I suspect Wallace will work his way back Down Under but don't rule out a Kevin McLaughlin/Jennings/Heaslip back row lining out in at least one of the June matches. Heaslip took the individual gong by a mile but was joined in the leadership stakes by Jennings and the ultra-consistent Brian O'Driscoll. Leadership is about deeds not words but, most of all, it is about visibility when momentum is flowing the other way.
Heaslip's barnstorming second-half runs -- stretching Earls to the limit and almost poleaxing the brave Ronan O'Gara -- made for the icing but the real leadership is the hard yards and momentum gained in defence allied to the tackle count and groundhog turnovers at the breakdown. Here Heaslip was sublime. He is without doubt the Irish skipper in waiting and already in my view the most complete No 8 forward to wear green.
Whenever asked over the years to select my best ever Irish back row, it tripped off the tongue -- John O'Driscoll, Fergus Slattery and Willie Duggan. The chemistry and balance between the three was so good. But when a player comes along with the athleticism of Ken Goodall, the intellect of Anthony Foley, the dynamism of Victor Costello but, most of all, the Lion-heart bravery in adversity of Duggan, then the call in the middle of the all-time Irish back row becomes a no-brainer. There is an honesty and maturity to Heaslip's game that makes him a certain future Irish captain.
If ever a game defined his readiness to lead, this was it. In his team's times of crisis, it was the Leinster No 8 who controlled things with Jennings and O'Driscoll pretty close behind. Mention, too, of Rob Kearney. Uncertainty over full-back selection -- shared with Girvan Dempsey and Isa Nacewa -- has hindered his progress since last summer's Lions tour but signs are of another leader in the making.
As with the Flower of Scotland, the Munster army has been sent home to think again. Of that you can be sure they will. It is NOT the end of an era but a moment of transition.
And I for one do not believe the signing of Jean de Villiers has been a hit. His route-one style, while creating some important tries, has hindered the Munster backline development more than it helped.
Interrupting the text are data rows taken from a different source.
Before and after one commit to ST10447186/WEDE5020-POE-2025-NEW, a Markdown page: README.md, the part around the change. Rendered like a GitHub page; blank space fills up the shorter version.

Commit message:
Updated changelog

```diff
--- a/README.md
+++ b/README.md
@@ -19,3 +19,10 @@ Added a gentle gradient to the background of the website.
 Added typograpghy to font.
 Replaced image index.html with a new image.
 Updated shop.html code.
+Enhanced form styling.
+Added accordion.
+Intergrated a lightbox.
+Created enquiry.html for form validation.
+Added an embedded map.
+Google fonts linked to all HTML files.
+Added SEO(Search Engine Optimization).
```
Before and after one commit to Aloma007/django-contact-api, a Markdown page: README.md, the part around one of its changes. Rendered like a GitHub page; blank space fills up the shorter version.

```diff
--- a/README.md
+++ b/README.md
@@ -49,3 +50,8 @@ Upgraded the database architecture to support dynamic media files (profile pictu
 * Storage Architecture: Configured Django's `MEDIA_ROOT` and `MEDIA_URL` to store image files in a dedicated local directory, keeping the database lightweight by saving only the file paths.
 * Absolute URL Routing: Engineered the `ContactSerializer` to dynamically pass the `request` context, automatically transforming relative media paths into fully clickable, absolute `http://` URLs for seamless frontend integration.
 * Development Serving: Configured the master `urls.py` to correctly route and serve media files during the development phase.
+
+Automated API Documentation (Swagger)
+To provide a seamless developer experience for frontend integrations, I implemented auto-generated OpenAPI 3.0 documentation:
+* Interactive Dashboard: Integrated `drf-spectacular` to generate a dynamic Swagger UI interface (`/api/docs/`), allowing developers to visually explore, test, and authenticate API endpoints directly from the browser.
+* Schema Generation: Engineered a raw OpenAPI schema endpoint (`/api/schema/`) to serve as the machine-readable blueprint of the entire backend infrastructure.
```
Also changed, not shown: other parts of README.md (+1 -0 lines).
However, Mafi and Earls have much to offer as a potent midfield force.
Indeed, on the subject of innovation, I doubt you will see a finer creative try than that engineered by Gordon D'Arcy, Jonathan Sexton and O'Driscoll (by way of subtle obstruction) for Saturday's match-defining score. Alan Gaffney take a bow. All told, it made for one of the games of the season.
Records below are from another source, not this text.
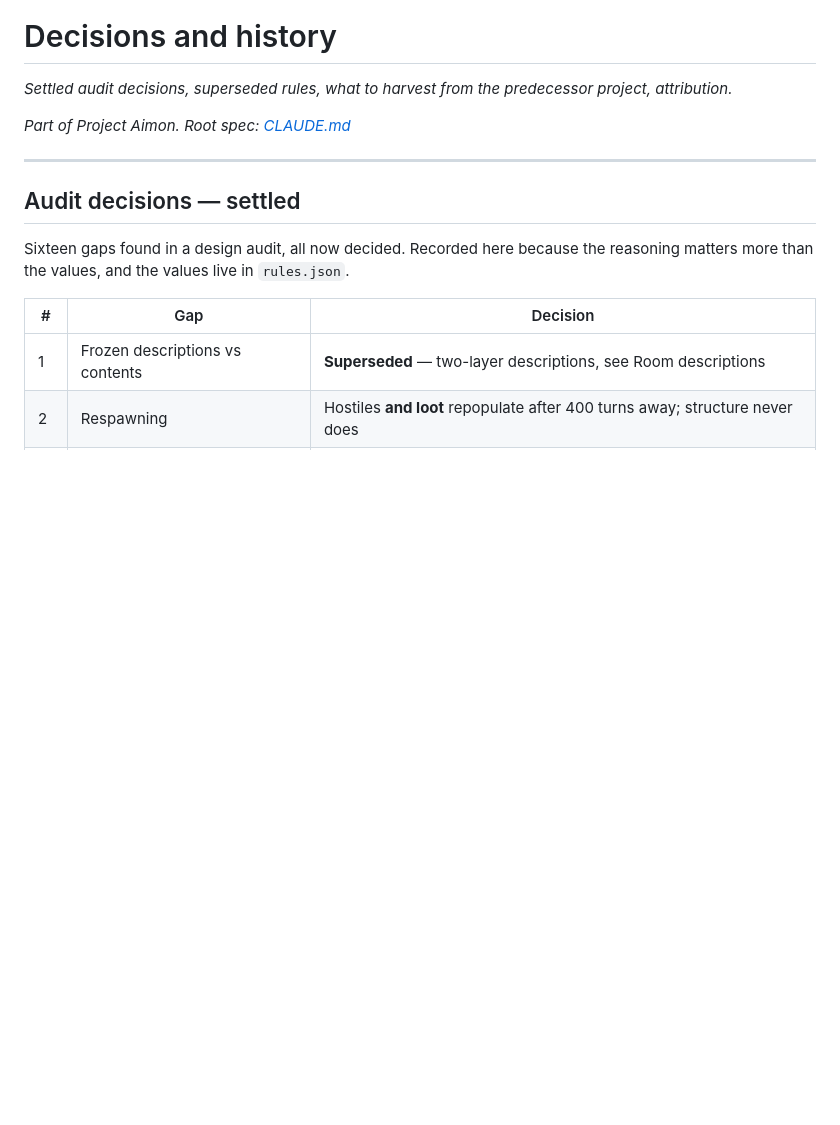
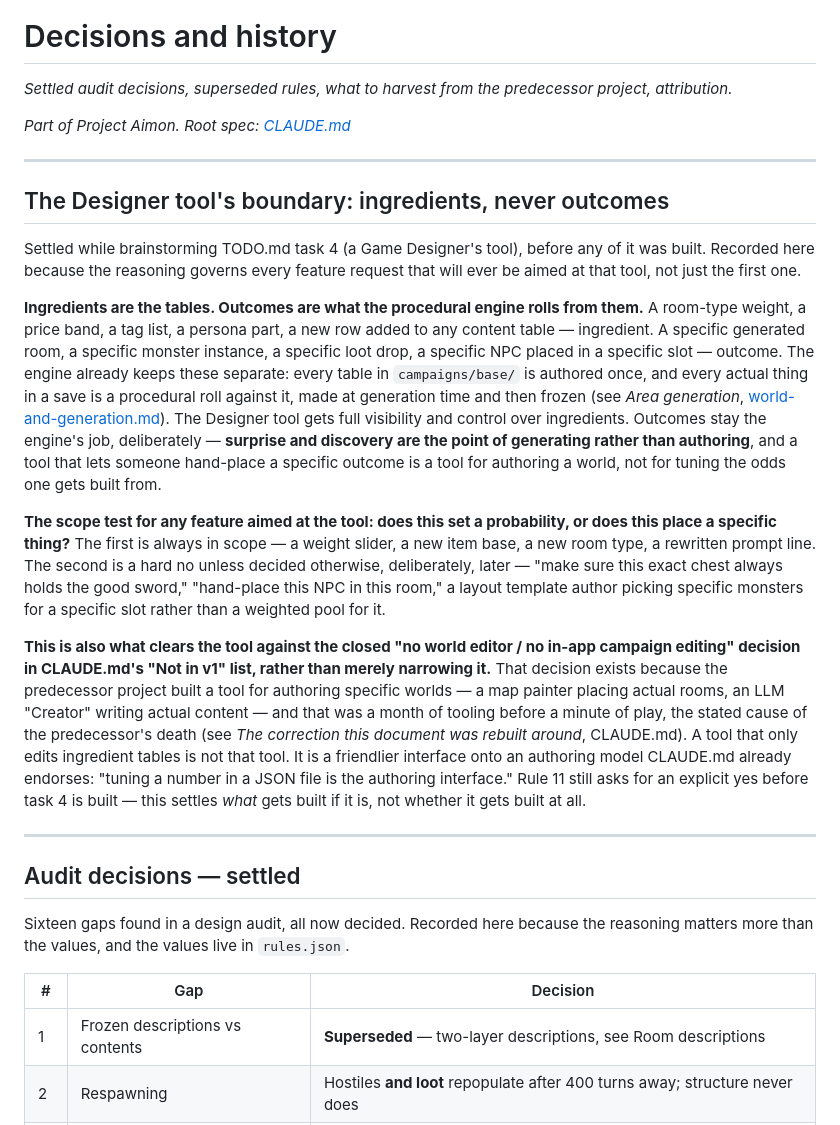
Before and after one commit to MickeyRotten/ProjectAimon, a Markdown page: docs/decisions-and-history.md, the part around the change. Drawn GitHub-style; blank space fills up the shorter version.

Commit message:
Record the ingredients-vs-outcomes principle for the Designer tool
Settled while brainstorming task 4: the Designer tool edits ingredient
tables (weights, price bands, tag lists, new rows) and never places
specific outcomes (a specific room, monster, loot drop, NPC placement) —
that stays the procedural engine's job, on purpose, since surprise and
discovery are the point of generating rather than authoring. Recorded
as a settled decision in docs/decisions-and-history.md, since it governs
every future feature request aimed at that tool, and folded into the
task 4 research note in TODO.md as the guiding scope test. Also notes
this is what clears the tool against CLAUDE.md's closed "no world
editor" decision rather than merely narrowing it, since the tool this
principle describes edits tables rather than authoring worlds.

Co-Authored-By: Claude Sonnet 5 <noreply@anthropic.com>
Claude-Session: https://claude.ai/code/session_01NTtNxqDnR6hXqMQaEbyowK

```diff
--- a/docs/decisions-and-history.md
+++ b/docs/decisions-and-history.md
@@ -3,6 +3,49 @@
 *Settled audit decisions, superseded rules, what to harvest from the predecessor project, attribution.*
 
 *Part of Project Aimon. Root spec: [CLAUDE.md](../CLAUDE.md)*
+
+---
+
+## The Designer tool's boundary: ingredients, never outcomes
+
+Settled while brainstorming TODO.md task 4 (a Game Designer's tool), before any
+of it was built. Recorded here because the reasoning governs every feature
+request that will ever be aimed at that tool, not just the first one.
+
+**Ingredients are the tables. Outcomes are what the procedural engine rolls
+from them.** A room-type weight, a price band, a tag list, a persona part, a
+new row added to any content table — ingredient. A specific generated room, a
+specific monster instance, a specific loot drop, a specific NPC placed in a
+specific slot — outcome. The engine already keeps these separate: every
+table in `campaigns/base/` is authored once, and every actual thing in a save
+is a procedural roll against it, made at generation time and then frozen (see
+*Area generation*, [world-and-generation.md](world-and-generation.md)). The
+Designer tool gets full visibility and control over ingredients. Outcomes stay
+the engine's job, deliberately — **surprise and discovery are the point of
+generating rather than authoring**, and a tool that lets someone hand-place a
+specific outcome is a tool for authoring a world, not for tuning the odds one
+gets built from.
+
+**The scope test for any feature aimed at the tool: does this set a
+probability, or does this place a specific thing?** The first is always in
+scope — a weight slider, a new item base, a new room type, a rewritten
+prompt line. The second is a hard no unless decided otherwise, deliberately,
+later — "make sure this exact chest always holds the good sword," "hand-place
+this NPC in this room," a layout template author picking specific monsters
+for a specific slot rather than a weighted pool for it.
+
+**This is also what clears the tool against the closed "no world editor / no
+in-app campaign editing" decision in CLAUDE.md's "Not in v1" list, rather than
+merely narrowing it.** That decision exists because the predecessor project
+built a tool for authoring specific worlds — a map painter placing actual
+rooms, an LLM "Creator" writing actual content — and that was a month of
+tooling before a minute of play, the stated cause of the predecessor's death
+(see *The correction this document was rebuilt around*, CLAUDE.md). A tool
+that only edits ingredient tables is not that tool. It is a friendlier
+interface onto an authoring model CLAUDE.md already endorses: "tuning a number
+in a JSON file is the authoring interface." Rule 11 still asks for an explicit
+yes before task 4 is built — this settles *what* gets built if it is, not
+whether it gets built at all.
 
 ---
 
```
Also changed, not shown: TODO.md (+15 -0 lines).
Word has reached us that the Westmeath town of Moate will field its first adult rugby team next season. Since its formation six years ago, Midland Warriors RFC has tapped into rugby's growing popularity by fielding underage teams. Now the first batch of young Brian O'Driscoll wannabes are coming to adulthood, and the club will compete in Leinster J3 for the 2010/11 season under head coach Jude Lennon. Interested parties can contact Graham Ross (087-9290196), John Seery (086-1016042), Hugh Flynn (086-2522313) or email@example.com.